**TASK DIRECTIONS**:
Copy out every line in the entries below that includes "Задача".

**INFORMATION**:
.....

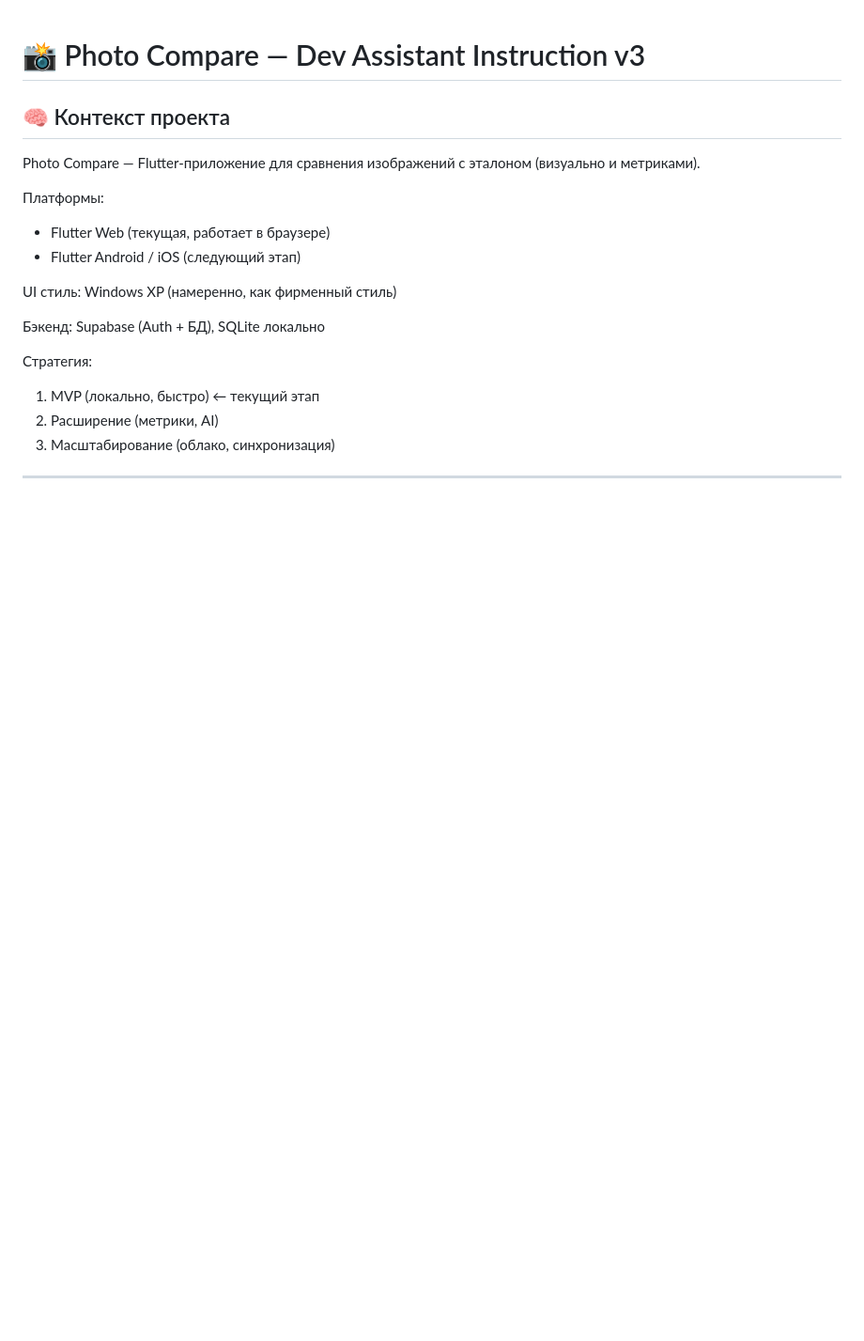
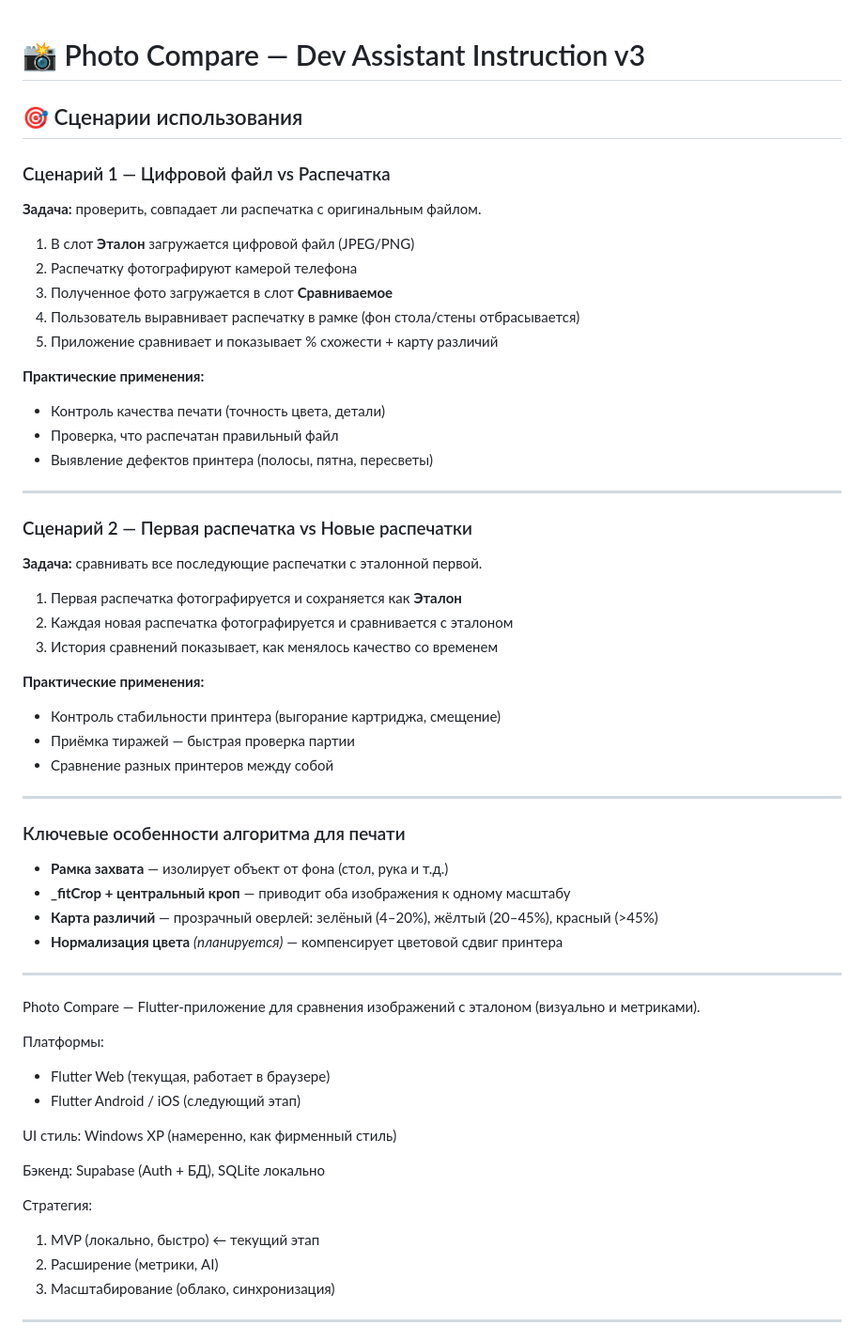
Before and after one commit to ppvesna/foto-compare, a Markdown page: README.md, the part around the change. Shown at 94% size. Drawn GitHub-style; blank space fills up the shorter version.

Commit message:
Add use case documentation to README
Documents two core scenarios:
1. Digital file vs printed copy (quality check)
2. Reference print vs new prints (batch/stability check)

Includes practical applications and algorithm notes for each.

https://claude.ai/code/session_01SYdGBKvBkUENM7TUXVJdMv

```diff
--- a/README.md
+++ b/README.md
@@ -1,6 +1,46 @@
 # 📸 Photo Compare — Dev Assistant Instruction v3
 
-## 🧠 Контекст проекта
+## 🎯 Сценарии использования
+
+### Сценарий 1 — Цифровой файл vs Распечатка
+**Задача:** проверить, совпадает ли распечатка с оригинальным файлом.
+
+1. В слот **Эталон** загружается цифровой файл (JPEG/PNG)
+2. Распечатку фотографируют камерой телефона
+3. Полученное фото загружается в слот **Сравниваемое**
+4. Пользователь выравнивает распечатку в рамке (фон стола/стены отбрасывается)
+5. Приложение сравнивает и показывает % схожести + карту различий
+
+**Практические применения:**
+- Контроль качества печати (точность цвета, детали)
+- Проверка, что распечатан правильный файл
+- Выявление дефектов принтера (полосы, пятна, пересветы)
+
+---
+
+### Сценарий 2 — Первая распечатка vs Новые распечатки
+**Задача:** сравнивать все последующие распечатки с эталонной первой.
+
+1. Первая распечатка фотографируется и сохраняется как **Эталон**
+2. Каждая новая распечатка фотографируется и сравнивается с эталоном
+3. История сравнений показывает, как менялось качество со временем
+
+**Практические применения:**
+- Контроль стабильности принтера (выгорание картриджа, смещение)
+- Приёмка тиражей — быстрая проверка партии
+- Сравнение разных принтеров между собой
+
+---
+
+### Ключевые особенности алгоритма для печати
+- **Рамка захвата** — изолирует объект от фона (стол, рука и т.д.)
+- **_fitCrop + центральный кроп** — приводит оба изображения к одному масштабу
+- **Карта различий** — прозрачный оверлей: зелёный (4–20%), жёлтый (20–45%), красный (>45%)
+- **Нормализация цвета** *(планируется)* — компенсирует цветовой сдвиг принтера
+
+---
+
+
 Photo Compare — Flutter-приложение для сравнения изображений с эталоном (визуально и метриками).
 
 Платформы:
```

.....

**WRITTEN REPLY**:
+**Задача:** проверить, совпадает ли распечатка с оригинальным файлом.
+**Задача:** сравнивать все последующие распечатки с эталонной первой.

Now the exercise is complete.